Home to one of the largest collections of tropical and subtropical plants in the world and the cradle of a world landscape school, a country house on the outskirts of Rio de Janeiro – little known in Brazil – aspires to be declared a World Heritage Site.
It is the Burle Marx Site, the fifth of 405,325 square meters in a rural area in the west of Rio de Janeiro that the renowned Brazilian landscaper Roberto Burle Marx (1909-1994) bought in 1949 to assemble his botanical collection and donated to the Brazilian government in 1985 to preserve that wealth and create a knowledge dissemination center on landscaping and preservation.
The farm has 3,500 species of plants, some threatened with extinction or that have already disappeared in their countries of origin, and many rare or exotic, as well as with five water mirrors and seven greenhouses with shade.
They also highlight the original house of Burle Marx and a collection of 3,000 museum pieces, including works of art, sculptures, books, architectural plans and antiques.
The house-workshop was erected in 1980 with stones removed from an eighteenth-century building demolished in the center of Rio de Janeiro.
However, the greatest wealth of the site are the gardens created by the landscaper and in which he experienced variations of colors, confections, combinations and textures with the different plants he was collecting in his trips to Africa, Asia and Latin America.
His nomination to Cultural Heritage of Humanity was presented by the Brazilian Government in 2015 and the final dossier of the candidacy was sent last January to the Unesco headquarters in Paris, so its possible inclusion in the list of Heritage assets It will be voted on at the meeting that the World Heritage Committee will have in the middle of 2020.
"Essentially, what makes the house an exceptional good plausible to be inscribed on the World Heritage list is to be a place of experimentation in which the concept of Modern Tropical Garden was created, an important movement for landscaping and architecture that reverberated throughout the world, "the director of the fifth, Claudia Storino, told Efe.
According to this architect and designer, the farm was a "laboratory" in which Burle Marx experienced gardens with the more than 3,500 plants with landscape potential that he gathered, among which are bromeliads, heliconias, arecaceas, orchids, palms, cycads and Velloziáceas.

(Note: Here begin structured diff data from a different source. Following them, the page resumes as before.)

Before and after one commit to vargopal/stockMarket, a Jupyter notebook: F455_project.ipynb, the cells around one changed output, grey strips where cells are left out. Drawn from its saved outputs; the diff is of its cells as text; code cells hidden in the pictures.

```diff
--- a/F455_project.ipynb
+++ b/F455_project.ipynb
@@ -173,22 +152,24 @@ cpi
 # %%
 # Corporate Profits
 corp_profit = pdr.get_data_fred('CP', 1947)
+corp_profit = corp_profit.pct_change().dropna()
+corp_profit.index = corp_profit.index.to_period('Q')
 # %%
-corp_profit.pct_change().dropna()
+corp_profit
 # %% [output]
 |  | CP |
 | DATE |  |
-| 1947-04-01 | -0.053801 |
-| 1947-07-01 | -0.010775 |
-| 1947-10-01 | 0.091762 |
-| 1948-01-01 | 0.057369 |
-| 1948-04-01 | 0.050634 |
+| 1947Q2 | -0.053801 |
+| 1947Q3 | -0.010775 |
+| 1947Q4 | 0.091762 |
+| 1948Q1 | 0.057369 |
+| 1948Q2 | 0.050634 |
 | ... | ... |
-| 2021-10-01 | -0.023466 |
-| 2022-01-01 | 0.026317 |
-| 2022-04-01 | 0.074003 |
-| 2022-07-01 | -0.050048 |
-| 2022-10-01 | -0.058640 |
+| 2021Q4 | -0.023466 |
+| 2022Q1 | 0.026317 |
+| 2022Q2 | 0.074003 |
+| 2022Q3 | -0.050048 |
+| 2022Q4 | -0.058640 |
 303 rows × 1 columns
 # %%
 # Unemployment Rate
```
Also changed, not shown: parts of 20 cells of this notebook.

Despite its natural wealth, and to have unique and threatened species, the Institute of National Historical and Artistic Heritage (Ipham) of Brazil, which administers the site, preferred to postulate it as a candidate for cultural and non-natural or mixed because of its importance for the world landscaping, since the movement born in this house put an end to centuries of European hegemony.
"We have one of the largest collections of tropical and subtropical plants in the world, but (the farm) is unique in the world both for the species and their composition (in the gardens) and the way the plants were applied," he added.
The house, declared a Brazilian Cultural Heritage in 1985, preserves the experiments that Burle Marx did before designing the nearly 3,000 public and private gardens that he left as a legacy throughout the world, as well as his rich artistic production, which includes engravings, serigraphs, drawings, sculptures, tapestries, ceramic panels, jewelry and even stages for theater pieces.
After Unesco included the asset in the list of candidates, after the respective visit of a consultant of the organization, the Ipham prepared a 600-page dossier to support the application and now awaits a new "evaluation mission".
"All of us who work here are sure that it will be declared a World Heritage Site because of its importance to the world, but also people who have visited us, as specialists in botany, architecture, landscaping and Unesco consultants. meets the conditions, "said the director.
In the house in which Burle Marx lived from 1973 until his death in 1994, his furniture, his works and his objects are exhibited, as well as collections of Brazilian handicrafts, seashells, ceramics and pieces that he acquired all over the world.
Carlos A. Moreno